The authors attributed the increase in prevalence of diabetes to both increasing incidence and declining mortality, in particular to the rise in Type 2 diabetes, for which the increasing obesity rates play a major role, and population aging. They recommended effective public health measures aimed at preventing diabetes, and improved resources to manage the many more persons living longer with the condition.
The study published today (March 5, 2007) in the journal, The Lancet, suggests that we could expect diabetes, whose prevalence has increased significantly in the past two decades, to extract even more toll in healthcare costs and disease burden. However, it also suggests that we do something about it, reducing obesity rates for example, and new research findings on rats suggest we could do much more.
The study published in the Journal of the Science of Food and Agriculture (February 2007 DOI: 10.1002/jsfa2808), showed that black soya beans could help fight against obesity and possibly prevent Type 2 diabetes, in addition to the beans helping to reduce cholesterol levels2. The researchers, led by Dr. Shin Joung Rho of Hanyang University, Seoul, South Korea studied four groups of rats on a fatty diet, with varied quantities of black soya and one group not on any. They found that the rats that did not receive any black soya gained twice as much weight as those that received 10% of their energy from black soya, whose total blood cholesterol also fell by 25% and LDL levels, 'bad' cholesterol, by 60%2.
Soya proteins slow down the metabolism of the liver, decreasing cholesterol and fatty acids production. The results of this study are no doubt exciting, but additional research would be necessary to confirm them in humans. We should also try to keep our weight within the normal for our height, considering the major role that weight plays in Type 2 diabetes, 80% of persons diagnosed with which, overweight at the time of diagnosis. We should also not rely on black soya beans alone, although have low fat, and relatively high protein and soluble fiber content, to prevent us having diabetes. Rather, we should in addition engage in regular physical activity and eat, healthy, balanced diet.

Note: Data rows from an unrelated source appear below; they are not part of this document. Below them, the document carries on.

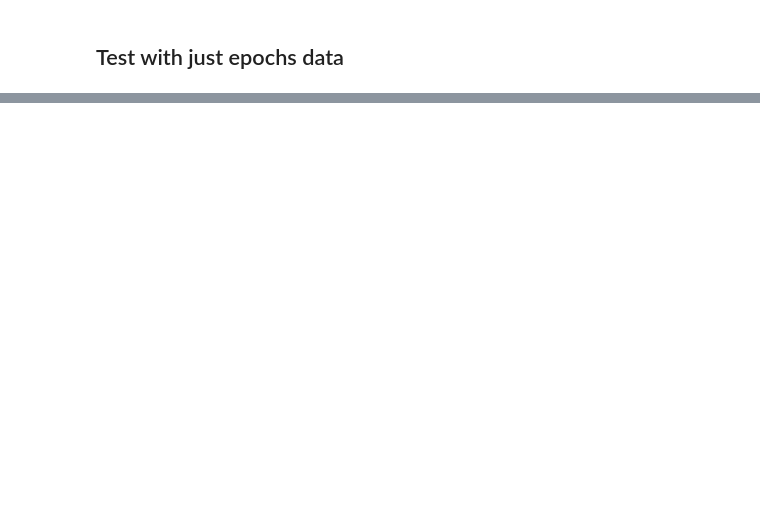
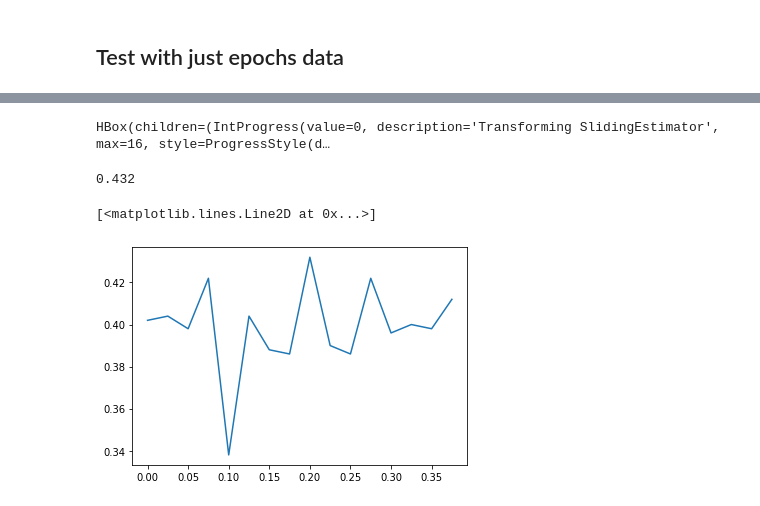
Before and after one commit to hmallen99/honors-thesis, a Jupyter notebook: code/test_ml.ipynb, the cells around one changed output, grey strips where cells are left out. Cells and saved outputs as stored; diff of their text form; code cells hidden in the pictures; blank space fills up the shorter version.

```diff
--- a/code/test_ml.ipynb
+++ b/code/test_ml.ipynb
@@ -379,3 +400,15 @@ HBox(children=(IntProgress(value=0, description='Fitting SlidingEstimator', max=
+# %%
+y_pred = time_decod.predict(X_train)
+accuracy_lst = [calc_accuracy(y_pred[:, i], y_train) for i in range(16)]
+print(max(accuracy_lst))
+# %% [output]
+HBox(children=(IntProgress(value=0, description='Transforming SlidingEstimator', max=16, style=ProgressStyle(d…
+0.432
+# %%
+plt.plot(np.linspace(0, 0.375, 16), accuracy_lst)
+# %% [output]
+[<matplotlib.lines.Line2D at 0x...>]
+[figure, added]
 # %%
 y_pred = time_decod.predict(X_test)
 accuracy_lst = [calc_accuracy(y_pred[:, i], y_test) for i in range(16)]
```
Also changed, not shown: parts of 21 cells of this notebook, 1 other file.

Surely, there is hope in the horizon. Embrace it.
1. Lipscombe L, Hux JE, Trends in diabetes prevalence, incidence, and mortality in Ontario, Canada 1995–2005: a population-based study